Manifestos, Interviews, Essays
248 pp., 6 x 9 in,
- Published: August 19, 2005
- Publisher: Semiotext(e)
Cutting-edge theorist Jean Baudrillard on the complicitous dance of art, politics, economics, and media; includes "War Porn," on Abu Ghraib as a new genre of reality TV.
The images from Abu Ghraib are as murderous for America as those of the World Trade Center in flames. The whole West is contained in the burst of sadistic laughter of the American soldiers, as it is behind the construction of the Israeli wall. This is where the truth of these images lies. Truth, but not veracity. As virtual as the war itself, their specific violence adds to the specific violence of the war. In The Conspiracy of Art, Baudrillard questions the privilege attached to art by its practitioners. Art has lost all desire for illusion: feeding back endlessly into itself, it has turned its own vanishment into an art unto itself. Far from lamenting the "end of art," Baudrillard celebrates art's new function within the process of insider-trading. Spiraling from aesthetic nullity to commercial frenzy, art has become transaesthetic, like society as a whole. Conceived and edited by life-long Baudrillard collaborator Sylvère Lotringer, The Conspiracy of Art presents Baudrillard's writings on art in a complicitous dance with politics, economics, and media. Culminating with "War Porn," a scathing analysis of the spectacular images from Abu Ghraib prison as a new genre of reality TV, the book folds back on itself to question the very nature of radical thought.
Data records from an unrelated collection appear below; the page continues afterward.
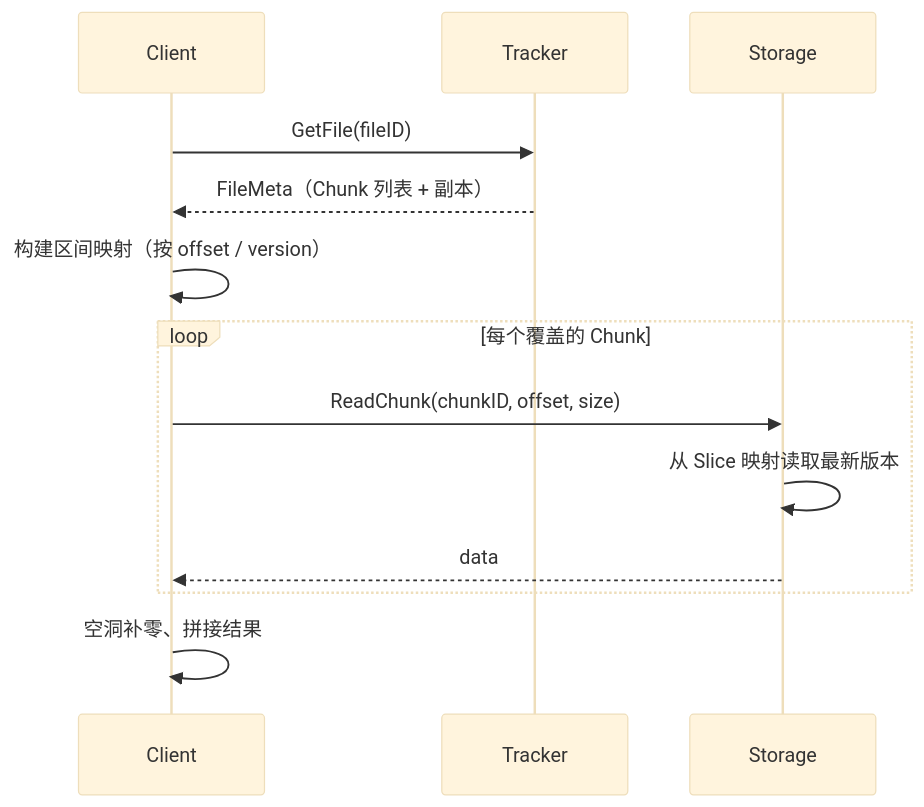
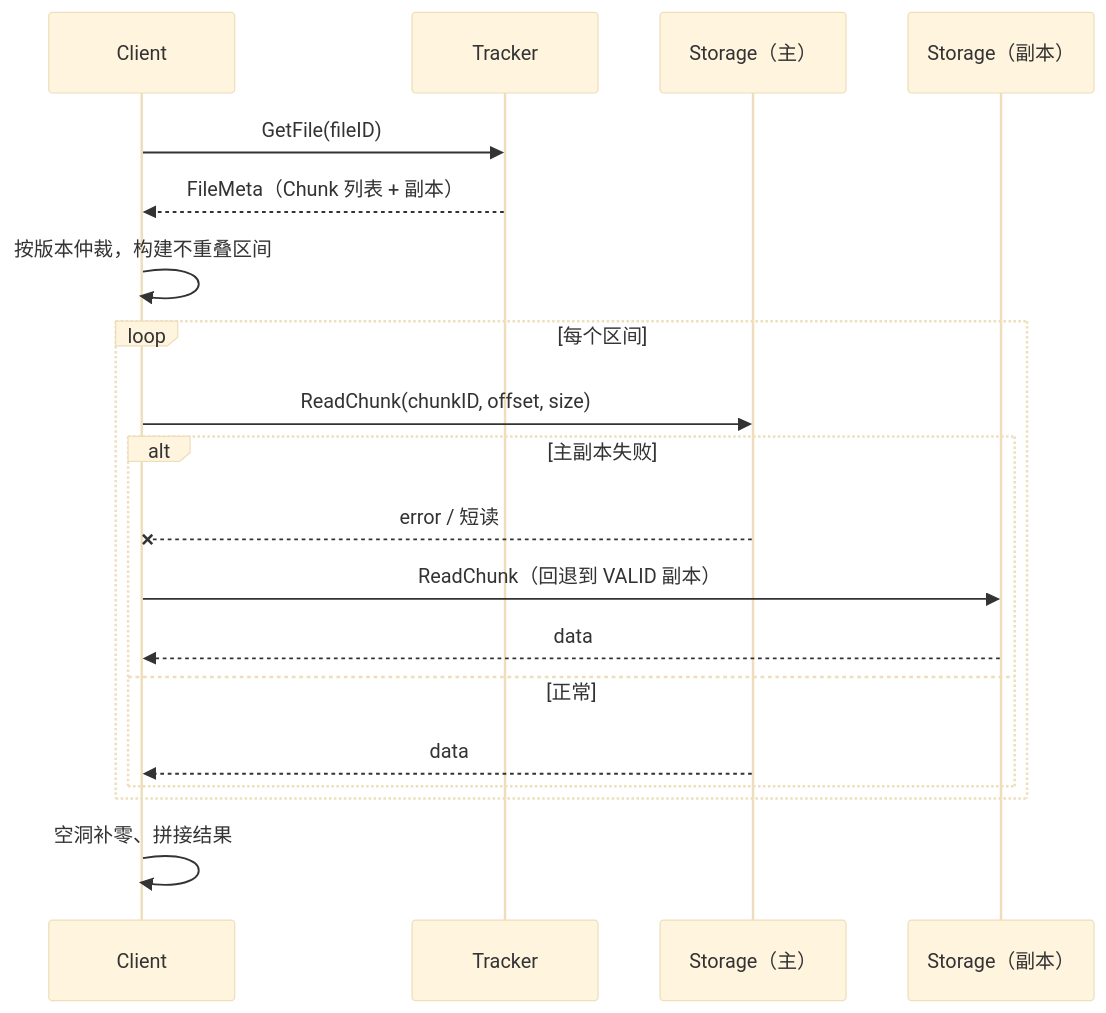
The second of 3 diagrams in docs/architecture.md (JustACP/criceta), drawn with Mermaid (base theme) before and after one commit. The commit also changed other lines of this file and 6 other files, not shown here.

````diff
--- a/docs/architecture.md
+++ b/docs/architecture.md
@@ -98,16 +98,22 @@
 ```mermaid
 sequenceDiagram
     participant C as Client
     participant T as Tracker
-    participant S as Storage
+    participant S1 as Storage（主）
+    participant S2 as Storage（副本）
 
     C->>T: GetFile(fileID)
     T-->>C: FileMeta（Chunk 列表 + 副本）
-    C->>C: 构建区间映射（按 offset / version）
-    loop 每个覆盖的 Chunk
-        C->>S: ReadChunk(chunkID, offset, size)
-        S->>S: 从 Slice 映射读取最新版本
-        S-->>C: data
+    C->>C: 按版本仲裁，构建不重叠区间
+    loop 每个区间
+        C->>S1: ReadChunk(chunkID, offset, size)
+        alt 主副本失败
+            S1--x C: error / 短读
+            C->>S2: ReadChunk（回退到 VALID 副本）
+            S2-->>C: data
+        else 正常
+            S1-->>C: data
+        end
     end
     C->>C: 空洞补零、拼接结果
 ```
````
[Baudrillard] proves himself to be as much of a thoughtful iconoclast as ever.